“When a woman’s parents find out about their same-sex relationship, they sometimes call the police, often saying that the butch woman is pretending to be a man in order to ‘cheat’ their daughters. Some even bribe the police. The police then arrest the masculine half of the couple, the woman who dresses like a man. The woman ‘pretending’ to be men often end up in Prey Sar prison, and RoCK often has to help them out.”
Although far more accepting than her home environment, Chanthy still experiences homophobia at the factory first-hand. “Even though there are many same-sex relationships at the factory, sometimes people from work tell me that it’s not good for our culture and that I should marry a man,” he says.
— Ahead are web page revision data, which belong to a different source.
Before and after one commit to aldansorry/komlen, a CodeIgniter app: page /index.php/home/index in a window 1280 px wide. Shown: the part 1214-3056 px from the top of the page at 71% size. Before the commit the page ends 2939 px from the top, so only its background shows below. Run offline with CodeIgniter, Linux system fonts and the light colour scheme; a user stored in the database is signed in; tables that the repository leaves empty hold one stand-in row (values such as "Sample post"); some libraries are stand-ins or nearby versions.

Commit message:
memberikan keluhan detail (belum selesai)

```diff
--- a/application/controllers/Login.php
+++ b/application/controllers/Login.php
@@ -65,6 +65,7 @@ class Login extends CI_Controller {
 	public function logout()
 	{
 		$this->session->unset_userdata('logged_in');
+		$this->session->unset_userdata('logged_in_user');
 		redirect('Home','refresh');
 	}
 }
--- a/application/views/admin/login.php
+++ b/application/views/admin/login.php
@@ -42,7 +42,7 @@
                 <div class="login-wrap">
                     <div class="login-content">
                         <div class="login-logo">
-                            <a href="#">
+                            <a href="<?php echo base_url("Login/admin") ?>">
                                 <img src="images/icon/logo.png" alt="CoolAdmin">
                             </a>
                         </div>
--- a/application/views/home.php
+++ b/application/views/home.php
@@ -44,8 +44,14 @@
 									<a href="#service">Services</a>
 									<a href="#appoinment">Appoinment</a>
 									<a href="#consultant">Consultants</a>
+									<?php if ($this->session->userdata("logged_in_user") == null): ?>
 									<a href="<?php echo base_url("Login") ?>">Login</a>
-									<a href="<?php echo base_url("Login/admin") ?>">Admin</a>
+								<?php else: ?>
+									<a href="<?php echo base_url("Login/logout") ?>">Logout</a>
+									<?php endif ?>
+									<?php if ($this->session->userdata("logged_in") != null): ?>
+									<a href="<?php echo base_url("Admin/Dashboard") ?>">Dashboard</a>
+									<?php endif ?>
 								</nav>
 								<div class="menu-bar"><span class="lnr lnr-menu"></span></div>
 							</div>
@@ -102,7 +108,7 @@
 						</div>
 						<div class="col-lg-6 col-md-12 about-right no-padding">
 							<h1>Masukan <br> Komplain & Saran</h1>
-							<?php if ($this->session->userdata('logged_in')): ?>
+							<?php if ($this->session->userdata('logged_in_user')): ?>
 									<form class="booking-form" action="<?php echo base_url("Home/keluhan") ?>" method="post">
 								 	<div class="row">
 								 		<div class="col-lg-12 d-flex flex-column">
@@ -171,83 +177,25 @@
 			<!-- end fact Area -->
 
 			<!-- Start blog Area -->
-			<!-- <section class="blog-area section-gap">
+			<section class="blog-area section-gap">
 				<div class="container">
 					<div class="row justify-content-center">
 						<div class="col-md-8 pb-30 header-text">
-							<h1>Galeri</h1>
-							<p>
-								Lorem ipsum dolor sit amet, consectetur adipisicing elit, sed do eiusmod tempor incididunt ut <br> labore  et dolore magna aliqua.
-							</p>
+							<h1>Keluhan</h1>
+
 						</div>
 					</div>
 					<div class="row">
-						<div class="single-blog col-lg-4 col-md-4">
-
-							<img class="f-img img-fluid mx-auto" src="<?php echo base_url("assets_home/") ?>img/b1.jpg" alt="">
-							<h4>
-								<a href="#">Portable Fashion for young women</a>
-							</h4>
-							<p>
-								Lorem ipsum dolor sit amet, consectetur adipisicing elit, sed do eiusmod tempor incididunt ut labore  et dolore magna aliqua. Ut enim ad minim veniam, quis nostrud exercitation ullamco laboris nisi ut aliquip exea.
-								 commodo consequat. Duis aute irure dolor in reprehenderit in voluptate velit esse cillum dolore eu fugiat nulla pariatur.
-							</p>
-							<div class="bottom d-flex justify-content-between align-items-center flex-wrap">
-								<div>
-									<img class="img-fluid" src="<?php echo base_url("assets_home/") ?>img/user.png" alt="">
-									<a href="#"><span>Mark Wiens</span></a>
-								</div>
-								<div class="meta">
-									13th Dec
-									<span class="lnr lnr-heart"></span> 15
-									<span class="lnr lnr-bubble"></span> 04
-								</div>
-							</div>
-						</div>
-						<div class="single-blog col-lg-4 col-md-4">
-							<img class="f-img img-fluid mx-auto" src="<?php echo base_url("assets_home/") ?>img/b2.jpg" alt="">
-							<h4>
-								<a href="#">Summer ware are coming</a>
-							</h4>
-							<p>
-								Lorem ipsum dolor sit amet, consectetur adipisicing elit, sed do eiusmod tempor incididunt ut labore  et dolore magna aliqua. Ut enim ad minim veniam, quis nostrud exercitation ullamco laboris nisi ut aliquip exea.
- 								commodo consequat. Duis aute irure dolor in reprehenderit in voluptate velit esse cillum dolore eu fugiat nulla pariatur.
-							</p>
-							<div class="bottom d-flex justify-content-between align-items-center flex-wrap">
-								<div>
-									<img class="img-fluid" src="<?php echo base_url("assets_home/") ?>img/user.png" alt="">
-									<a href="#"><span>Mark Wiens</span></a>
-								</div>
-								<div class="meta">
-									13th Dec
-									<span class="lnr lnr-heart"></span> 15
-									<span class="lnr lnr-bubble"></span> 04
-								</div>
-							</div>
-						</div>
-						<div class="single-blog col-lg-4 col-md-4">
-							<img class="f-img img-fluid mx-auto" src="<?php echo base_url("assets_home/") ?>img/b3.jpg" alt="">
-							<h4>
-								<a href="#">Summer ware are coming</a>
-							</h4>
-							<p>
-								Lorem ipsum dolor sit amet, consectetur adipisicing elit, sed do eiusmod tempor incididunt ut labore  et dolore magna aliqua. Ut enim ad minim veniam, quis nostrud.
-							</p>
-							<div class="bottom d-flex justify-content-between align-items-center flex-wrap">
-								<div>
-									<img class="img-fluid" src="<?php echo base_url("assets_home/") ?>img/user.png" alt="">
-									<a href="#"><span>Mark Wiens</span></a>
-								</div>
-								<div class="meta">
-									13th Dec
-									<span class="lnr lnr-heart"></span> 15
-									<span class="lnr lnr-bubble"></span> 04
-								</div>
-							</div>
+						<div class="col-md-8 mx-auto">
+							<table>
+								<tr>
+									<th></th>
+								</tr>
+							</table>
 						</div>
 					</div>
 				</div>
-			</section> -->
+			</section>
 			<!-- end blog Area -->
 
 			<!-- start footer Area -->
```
Chanthy even claims that one factory refuses to hire women with short hair.
Economic and social factors mean that although the women are living together at the present their future is often uncertain. “I don’t have a clear idea of what my partner and [my] future will be like because I’m not sure how long we will be together,” says Chanthy. “Because we are in a same-sex relationship, we can’t have children, and I’m always scared my partner might change her mind and leave me. However, the number of openly LGBT people increases every day. I hope one day soon people will even call me 'Mr.' rather than 'Mrs.'” he adds, smiling.